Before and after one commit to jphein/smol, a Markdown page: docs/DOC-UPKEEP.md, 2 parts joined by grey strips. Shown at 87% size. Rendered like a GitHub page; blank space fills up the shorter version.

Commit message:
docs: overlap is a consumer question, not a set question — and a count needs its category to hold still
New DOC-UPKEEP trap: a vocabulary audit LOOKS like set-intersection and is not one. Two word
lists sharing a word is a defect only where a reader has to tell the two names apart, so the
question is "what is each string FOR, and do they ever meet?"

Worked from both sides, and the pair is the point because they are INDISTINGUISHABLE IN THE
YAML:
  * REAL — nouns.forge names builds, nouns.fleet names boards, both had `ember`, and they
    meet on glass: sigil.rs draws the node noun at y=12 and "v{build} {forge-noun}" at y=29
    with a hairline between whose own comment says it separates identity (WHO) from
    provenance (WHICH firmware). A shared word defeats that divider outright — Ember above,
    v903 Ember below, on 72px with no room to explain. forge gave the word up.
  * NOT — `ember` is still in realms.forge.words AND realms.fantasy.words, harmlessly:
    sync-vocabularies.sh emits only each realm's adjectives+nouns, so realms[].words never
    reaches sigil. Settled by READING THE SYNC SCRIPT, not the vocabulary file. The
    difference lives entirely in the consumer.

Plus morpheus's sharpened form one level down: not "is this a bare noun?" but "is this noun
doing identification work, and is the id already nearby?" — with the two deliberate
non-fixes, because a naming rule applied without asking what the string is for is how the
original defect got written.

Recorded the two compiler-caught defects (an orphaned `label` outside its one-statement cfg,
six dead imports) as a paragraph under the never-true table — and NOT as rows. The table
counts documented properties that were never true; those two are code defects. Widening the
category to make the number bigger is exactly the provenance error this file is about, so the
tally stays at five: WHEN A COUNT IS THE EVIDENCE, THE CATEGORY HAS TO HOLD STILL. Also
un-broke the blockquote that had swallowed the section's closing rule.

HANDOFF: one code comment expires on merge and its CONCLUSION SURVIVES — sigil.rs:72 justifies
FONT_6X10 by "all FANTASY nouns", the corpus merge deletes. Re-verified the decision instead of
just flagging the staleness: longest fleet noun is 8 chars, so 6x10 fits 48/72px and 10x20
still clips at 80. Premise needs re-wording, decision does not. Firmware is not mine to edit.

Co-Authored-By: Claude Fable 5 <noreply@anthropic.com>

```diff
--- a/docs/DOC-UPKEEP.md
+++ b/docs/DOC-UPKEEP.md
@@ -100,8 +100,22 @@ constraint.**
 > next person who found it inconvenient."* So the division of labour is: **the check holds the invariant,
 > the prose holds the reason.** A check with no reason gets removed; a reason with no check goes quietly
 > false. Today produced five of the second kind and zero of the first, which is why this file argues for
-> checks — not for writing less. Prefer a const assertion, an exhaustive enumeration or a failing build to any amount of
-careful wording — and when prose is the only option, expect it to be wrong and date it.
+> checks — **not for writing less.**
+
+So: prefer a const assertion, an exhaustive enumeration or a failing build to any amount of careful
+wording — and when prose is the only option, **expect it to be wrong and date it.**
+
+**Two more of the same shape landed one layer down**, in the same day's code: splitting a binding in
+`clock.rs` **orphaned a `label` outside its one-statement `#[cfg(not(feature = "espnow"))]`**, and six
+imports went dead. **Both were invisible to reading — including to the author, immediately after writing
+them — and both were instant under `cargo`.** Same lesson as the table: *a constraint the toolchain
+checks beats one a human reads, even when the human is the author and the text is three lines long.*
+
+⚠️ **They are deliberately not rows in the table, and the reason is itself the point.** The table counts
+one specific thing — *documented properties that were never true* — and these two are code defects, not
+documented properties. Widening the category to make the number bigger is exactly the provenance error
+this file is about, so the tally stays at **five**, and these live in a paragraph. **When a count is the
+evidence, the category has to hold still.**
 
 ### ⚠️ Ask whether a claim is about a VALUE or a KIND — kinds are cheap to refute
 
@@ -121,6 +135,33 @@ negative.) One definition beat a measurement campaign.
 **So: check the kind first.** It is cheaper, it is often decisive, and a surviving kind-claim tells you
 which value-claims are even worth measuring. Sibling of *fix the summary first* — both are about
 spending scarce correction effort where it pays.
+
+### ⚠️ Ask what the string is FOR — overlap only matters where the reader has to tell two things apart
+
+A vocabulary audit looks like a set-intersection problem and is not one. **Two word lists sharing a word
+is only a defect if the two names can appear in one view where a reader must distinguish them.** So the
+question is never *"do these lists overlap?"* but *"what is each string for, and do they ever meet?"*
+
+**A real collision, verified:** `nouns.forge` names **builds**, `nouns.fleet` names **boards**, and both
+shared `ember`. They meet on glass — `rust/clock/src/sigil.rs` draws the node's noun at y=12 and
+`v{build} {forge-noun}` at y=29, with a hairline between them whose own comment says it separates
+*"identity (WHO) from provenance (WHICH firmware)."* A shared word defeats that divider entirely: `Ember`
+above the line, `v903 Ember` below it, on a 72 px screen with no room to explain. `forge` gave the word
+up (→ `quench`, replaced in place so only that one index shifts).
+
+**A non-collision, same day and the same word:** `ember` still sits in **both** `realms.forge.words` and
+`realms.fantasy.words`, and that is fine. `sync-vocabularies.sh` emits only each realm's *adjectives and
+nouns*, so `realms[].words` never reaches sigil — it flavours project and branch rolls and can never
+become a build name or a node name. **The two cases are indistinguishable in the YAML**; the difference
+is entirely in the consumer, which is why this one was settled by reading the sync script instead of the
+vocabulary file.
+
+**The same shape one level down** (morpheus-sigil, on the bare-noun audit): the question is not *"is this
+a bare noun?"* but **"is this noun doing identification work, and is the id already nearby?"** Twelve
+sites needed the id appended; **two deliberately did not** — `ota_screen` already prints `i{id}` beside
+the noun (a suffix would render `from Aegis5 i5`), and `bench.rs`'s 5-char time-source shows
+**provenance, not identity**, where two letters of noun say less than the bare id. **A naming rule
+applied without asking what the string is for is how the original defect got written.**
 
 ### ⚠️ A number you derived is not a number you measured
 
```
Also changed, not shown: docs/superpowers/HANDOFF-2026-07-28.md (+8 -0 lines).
────
### Assignment
When you reach the line that contains "meet on glass: sigil.rs", stop; that line and every line before it, from the very first line of the data, should be restated word for word.

### Written response
Before and after one commit to jphein/smol, a Markdown page: docs/DOC-UPKEEP.md, 2 parts joined by grey strips. Shown at 87% size. Rendered like a GitHub page; blank space fills up the shorter version.

Commit message:
docs: overlap is a consumer question, not a set question — and a count needs its category to hold still
New DOC-UPKEEP trap: a vocabulary audit LOOKS like set-intersection and is not one. Two word
lists sharing a word is a defect only where a reader has to tell the two names apart, so the
question is "what is each string FOR, and do they ever meet?"

Worked from both sides, and the pair is the point because they are INDISTINGUISHABLE IN THE
YAML:
  * REAL — nouns.forge names builds, nouns.fleet names boards, both had `ember`, and they
    meet on glass: sigil.rs draws the node noun at y=12 and "v{build} {forge-noun}" at y=29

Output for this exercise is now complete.